* Your task
Filter out all lines without the word "ipynb" from the data below, please, and copy the rest.

* Dataset
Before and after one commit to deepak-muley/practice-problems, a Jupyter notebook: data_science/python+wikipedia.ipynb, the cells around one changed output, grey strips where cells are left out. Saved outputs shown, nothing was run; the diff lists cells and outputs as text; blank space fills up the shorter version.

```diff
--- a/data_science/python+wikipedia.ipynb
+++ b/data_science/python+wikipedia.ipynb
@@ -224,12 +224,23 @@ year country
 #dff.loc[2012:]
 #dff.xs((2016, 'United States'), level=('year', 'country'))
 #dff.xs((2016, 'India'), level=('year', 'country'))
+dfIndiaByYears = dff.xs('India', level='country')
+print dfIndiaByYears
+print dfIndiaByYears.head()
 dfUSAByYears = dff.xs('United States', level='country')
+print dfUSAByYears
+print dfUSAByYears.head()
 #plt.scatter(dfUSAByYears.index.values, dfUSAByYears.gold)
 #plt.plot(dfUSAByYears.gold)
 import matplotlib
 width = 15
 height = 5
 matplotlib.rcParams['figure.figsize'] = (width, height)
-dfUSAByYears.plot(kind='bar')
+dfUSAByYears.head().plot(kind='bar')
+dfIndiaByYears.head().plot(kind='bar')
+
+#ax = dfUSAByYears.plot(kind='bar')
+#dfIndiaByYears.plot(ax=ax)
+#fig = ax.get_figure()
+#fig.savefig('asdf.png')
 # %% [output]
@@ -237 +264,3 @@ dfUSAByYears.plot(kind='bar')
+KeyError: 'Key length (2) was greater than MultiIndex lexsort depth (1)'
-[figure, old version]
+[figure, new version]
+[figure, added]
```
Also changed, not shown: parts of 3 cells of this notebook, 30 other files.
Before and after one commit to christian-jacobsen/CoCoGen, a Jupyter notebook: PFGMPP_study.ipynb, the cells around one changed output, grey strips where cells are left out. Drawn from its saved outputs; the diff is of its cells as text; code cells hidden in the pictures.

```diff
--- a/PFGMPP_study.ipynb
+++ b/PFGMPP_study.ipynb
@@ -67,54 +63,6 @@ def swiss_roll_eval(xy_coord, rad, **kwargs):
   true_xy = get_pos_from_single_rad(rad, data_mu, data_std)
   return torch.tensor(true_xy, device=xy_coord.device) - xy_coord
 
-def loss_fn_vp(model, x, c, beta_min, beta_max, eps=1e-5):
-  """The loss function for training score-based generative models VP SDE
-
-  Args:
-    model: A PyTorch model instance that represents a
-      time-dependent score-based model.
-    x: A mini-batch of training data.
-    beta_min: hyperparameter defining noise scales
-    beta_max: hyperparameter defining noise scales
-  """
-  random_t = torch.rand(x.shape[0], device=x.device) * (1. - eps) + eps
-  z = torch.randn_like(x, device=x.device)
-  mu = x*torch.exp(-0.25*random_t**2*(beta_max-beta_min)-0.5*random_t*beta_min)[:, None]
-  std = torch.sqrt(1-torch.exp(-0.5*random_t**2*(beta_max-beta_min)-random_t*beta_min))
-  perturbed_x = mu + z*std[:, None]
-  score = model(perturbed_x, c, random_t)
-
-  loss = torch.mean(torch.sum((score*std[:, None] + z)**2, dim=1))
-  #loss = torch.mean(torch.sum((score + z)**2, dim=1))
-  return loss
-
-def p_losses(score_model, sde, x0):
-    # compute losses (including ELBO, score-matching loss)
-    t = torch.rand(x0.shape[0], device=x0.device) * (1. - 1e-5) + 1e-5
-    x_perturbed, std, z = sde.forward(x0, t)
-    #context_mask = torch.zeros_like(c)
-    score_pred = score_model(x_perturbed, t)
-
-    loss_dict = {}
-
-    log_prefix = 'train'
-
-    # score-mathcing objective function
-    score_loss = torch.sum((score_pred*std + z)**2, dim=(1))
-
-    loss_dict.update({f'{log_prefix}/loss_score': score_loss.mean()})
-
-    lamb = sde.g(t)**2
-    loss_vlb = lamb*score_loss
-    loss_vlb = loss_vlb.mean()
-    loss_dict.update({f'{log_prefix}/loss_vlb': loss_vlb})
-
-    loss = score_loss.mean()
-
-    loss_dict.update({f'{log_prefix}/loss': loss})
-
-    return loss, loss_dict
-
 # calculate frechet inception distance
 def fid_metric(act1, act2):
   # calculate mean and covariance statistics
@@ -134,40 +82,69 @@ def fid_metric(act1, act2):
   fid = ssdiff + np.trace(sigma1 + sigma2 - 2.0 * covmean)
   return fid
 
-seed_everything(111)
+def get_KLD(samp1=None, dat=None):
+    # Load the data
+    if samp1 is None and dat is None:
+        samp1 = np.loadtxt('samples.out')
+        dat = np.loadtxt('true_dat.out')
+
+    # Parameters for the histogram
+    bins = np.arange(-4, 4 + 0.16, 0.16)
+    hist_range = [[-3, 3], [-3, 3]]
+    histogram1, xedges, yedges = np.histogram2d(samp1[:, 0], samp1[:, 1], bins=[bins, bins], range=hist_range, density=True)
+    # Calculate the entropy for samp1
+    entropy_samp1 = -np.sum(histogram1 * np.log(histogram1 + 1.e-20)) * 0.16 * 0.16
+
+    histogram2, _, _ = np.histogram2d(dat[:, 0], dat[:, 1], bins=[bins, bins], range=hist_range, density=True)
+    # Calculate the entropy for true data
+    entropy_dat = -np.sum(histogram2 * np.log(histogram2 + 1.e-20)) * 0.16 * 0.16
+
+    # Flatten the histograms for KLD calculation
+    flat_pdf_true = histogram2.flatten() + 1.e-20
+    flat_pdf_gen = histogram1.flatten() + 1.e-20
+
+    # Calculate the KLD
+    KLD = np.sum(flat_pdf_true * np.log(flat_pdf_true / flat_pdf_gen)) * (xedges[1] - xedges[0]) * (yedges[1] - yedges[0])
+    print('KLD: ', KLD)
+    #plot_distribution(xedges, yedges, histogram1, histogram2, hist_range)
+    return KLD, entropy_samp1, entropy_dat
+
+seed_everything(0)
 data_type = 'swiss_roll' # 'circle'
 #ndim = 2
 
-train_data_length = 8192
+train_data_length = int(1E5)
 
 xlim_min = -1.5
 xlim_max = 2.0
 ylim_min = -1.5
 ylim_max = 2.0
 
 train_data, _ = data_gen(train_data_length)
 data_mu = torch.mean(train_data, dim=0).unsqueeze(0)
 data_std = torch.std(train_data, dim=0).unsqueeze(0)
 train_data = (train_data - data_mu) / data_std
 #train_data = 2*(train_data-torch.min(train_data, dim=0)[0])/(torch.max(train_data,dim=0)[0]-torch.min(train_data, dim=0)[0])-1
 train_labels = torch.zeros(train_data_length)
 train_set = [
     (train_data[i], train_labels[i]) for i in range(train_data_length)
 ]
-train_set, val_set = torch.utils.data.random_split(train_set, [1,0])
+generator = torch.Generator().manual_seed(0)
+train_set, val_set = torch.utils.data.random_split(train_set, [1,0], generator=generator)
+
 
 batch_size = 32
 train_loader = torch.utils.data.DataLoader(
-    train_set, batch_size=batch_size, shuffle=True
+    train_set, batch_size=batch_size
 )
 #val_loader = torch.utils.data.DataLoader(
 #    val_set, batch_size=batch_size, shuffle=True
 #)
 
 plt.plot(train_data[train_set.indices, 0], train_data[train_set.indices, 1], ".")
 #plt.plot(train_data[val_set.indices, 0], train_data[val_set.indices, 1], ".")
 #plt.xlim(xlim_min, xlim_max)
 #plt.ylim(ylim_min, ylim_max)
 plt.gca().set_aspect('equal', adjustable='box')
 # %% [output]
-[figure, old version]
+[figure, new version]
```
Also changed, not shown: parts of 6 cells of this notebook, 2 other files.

* Result of this task
Before and after one commit to deepak-muley/practice-problems, a Jupyter notebook: data_science/python+wikipedia.ipynb, the cells around one changed output, grey strips where cells are left out. Saved outputs shown, nothing was run; the diff lists cells and outputs as text; blank space fills up the shorter version.
--- a/data_science/python+wikipedia.ipynb
+++ b/data_science/python+wikipedia.ipynb
Before and after one commit to christian-jacobsen/CoCoGen, a Jupyter notebook: PFGMPP_study.ipynb, the cells around one changed output, grey strips where cells are left out. Drawn from its saved outputs; the diff is of its cells as text; code cells hidden in the pictures.
--- a/PFGMPP_study.ipynb
+++ b/PFGMPP_study.ipynb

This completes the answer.